With the desktop version of its Sandy Bridge-E processors out and about, Intel is now focusing its attention towards the server version of these chips, the Xeon E5, and has recently provided the press with a series of new details about these CPUs.
Intel's Xeon-E5 processors are supposed to replace the company's current Xeon 5000-series CPUs and judging by the data provided by Intel these should deliver an impressive jump in performance.
According to the Santa Clara chip maker, in synthetic benchmarks an eight-core Xeon E5 CPU running at 2.7GHz should be more than twice as powerful as an Xeon X5690 six-core chips that runs at 3.46GHz.
In real life scenarios, the performance difference between the two server parts won't be as high, but Intel still promises a minimum speed increase of 30%, while in some applications the Xeon E5 could prove to be up to 70% faster than its predecessor.
From the information leaked until now (some of which was published by ComputerBase), we know that the Xeon E5 range will be split into more than one CPU lines for single as well as multi-socket systems.

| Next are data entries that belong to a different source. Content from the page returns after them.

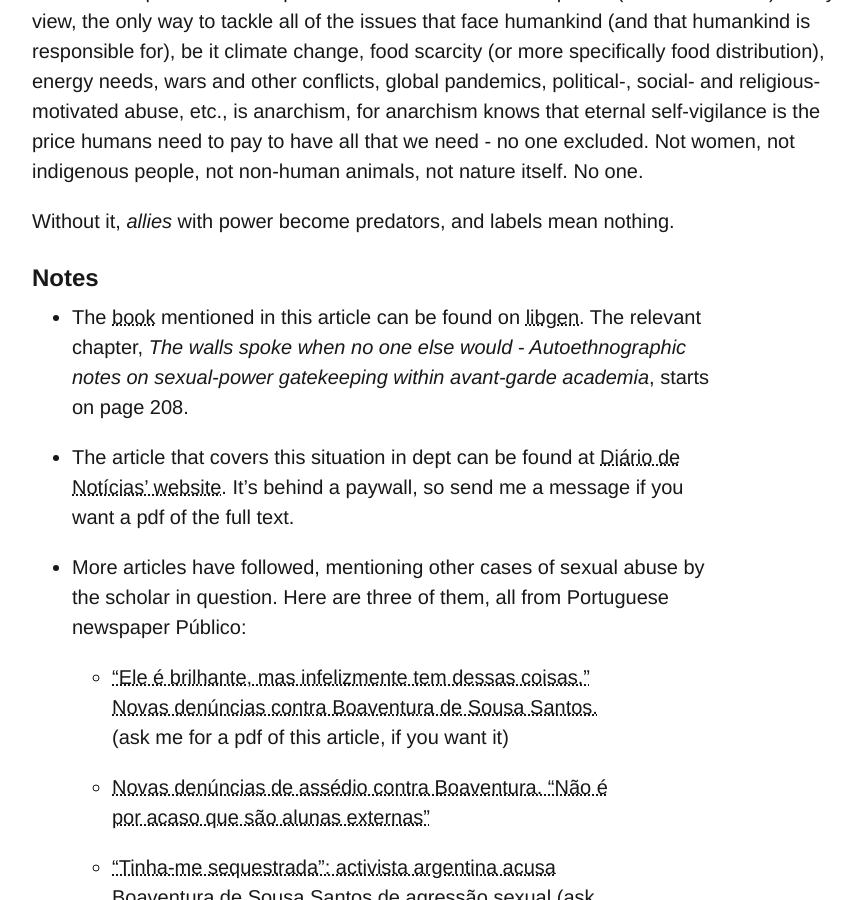
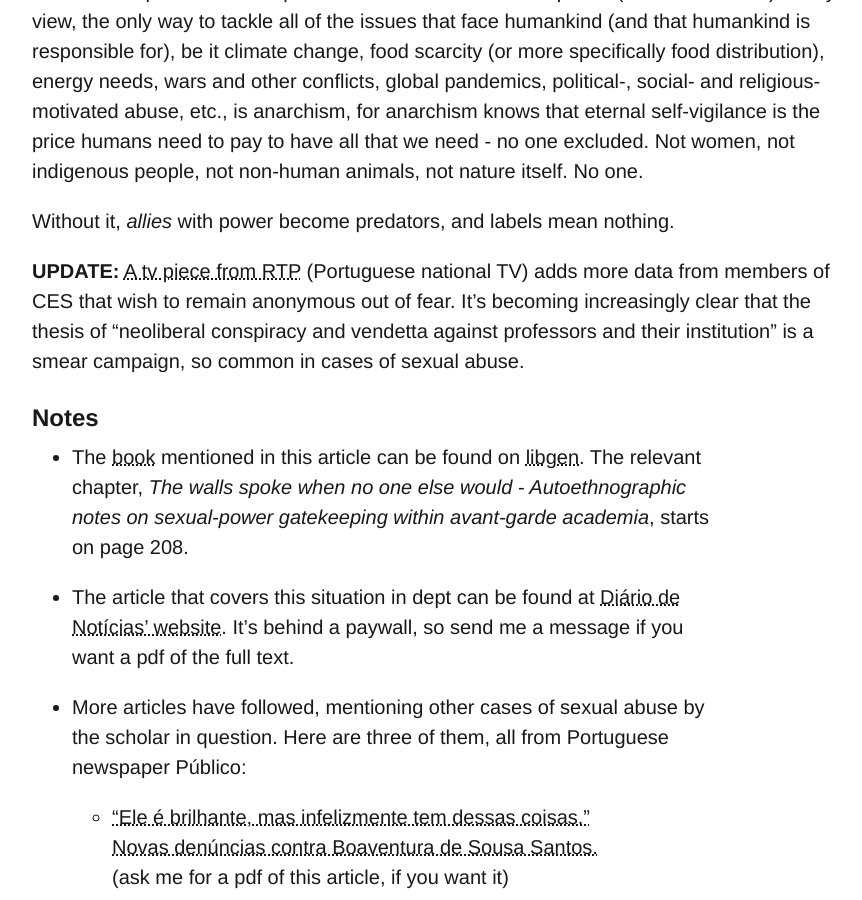
Before and after one commit to pedro-homero/pedro-homero.github.io, a Jekyll site: the page built from _posts/2023-04-14-A-question-of-power.markdown, in a window 1280 px wide and 900 px high, scrolled down 2653 px. Shown: the whole window, without its empty margins (112-974 px from the left). Built offline with Jekyll 4.4.1, drawn with Linux system fonts in a browser that asks for light colours; nearby versions of some CDN libraries; comment, search, counter and statistics services are not loaded.

Commit message:
Update 2023-04-14-A-question-of-power.markdown

```diff
--- a/_posts/2023-04-14-A-question-of-power.markdown
+++ b/_posts/2023-04-14-A-question-of-power.markdown
@@ -40,6 +40,12 @@ Since power corrupts and erodes, only vigilance can stop its effects. There need
 
 Without it, *allies* with power become predators, and labels mean nothing.
 
+
+
+**UPDATE:** [A tv piece from RTP](https://www.rtp.pt/play/p11144/e685449/a-prova-dos-factos) (Portuguese national TV) adds more data from members of CES that wish to remain anonymous out of fear. It's becoming increasingly clear that the thesis of "neoliberal conspiracy and vendetta against professors and their institution" is a smear campaign, so common in cases of sexual abuse.
+
+
+
 ### Notes
 
 * The [book](https://www.routledge.com/Sexual-Misconduct-in-Academia-Informing-an-Ethics-of-Care-in-the-University/Pritchard-Edwards/p/book/9781032277516) mentioned in this article can be found on [libgen](http://libgen.is/book/index.php?md5=F4119BB3798A7A9F60023BA57CC86E5F). The relevant chapter, *The walls spoke when no one else would - Autoethnographic notes on sexual-power gatekeeping within avant-garde academia*, starts on page 208.
```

Intel's Xeon E5 chips will support between four and eight computing cores with TDPs ranging from 50W to 130W, and include all the technologies that come standard with the Sandy Bridge architecture such as support for the AVX instruction set.
Depending on the socket used, Xeon E3 processors can also pack a tri- or quad-channel memory controller, up to 20MB of Level 3 cache memory, 2 QPI links, 40 PCIe Gen3 lanes, and four DMI 2.0 lanes.
Intel is sampling this chips right now to a select number of cloud and HPC computer vendors, but mass availability isn't expected to be reached until the first quarter of next year.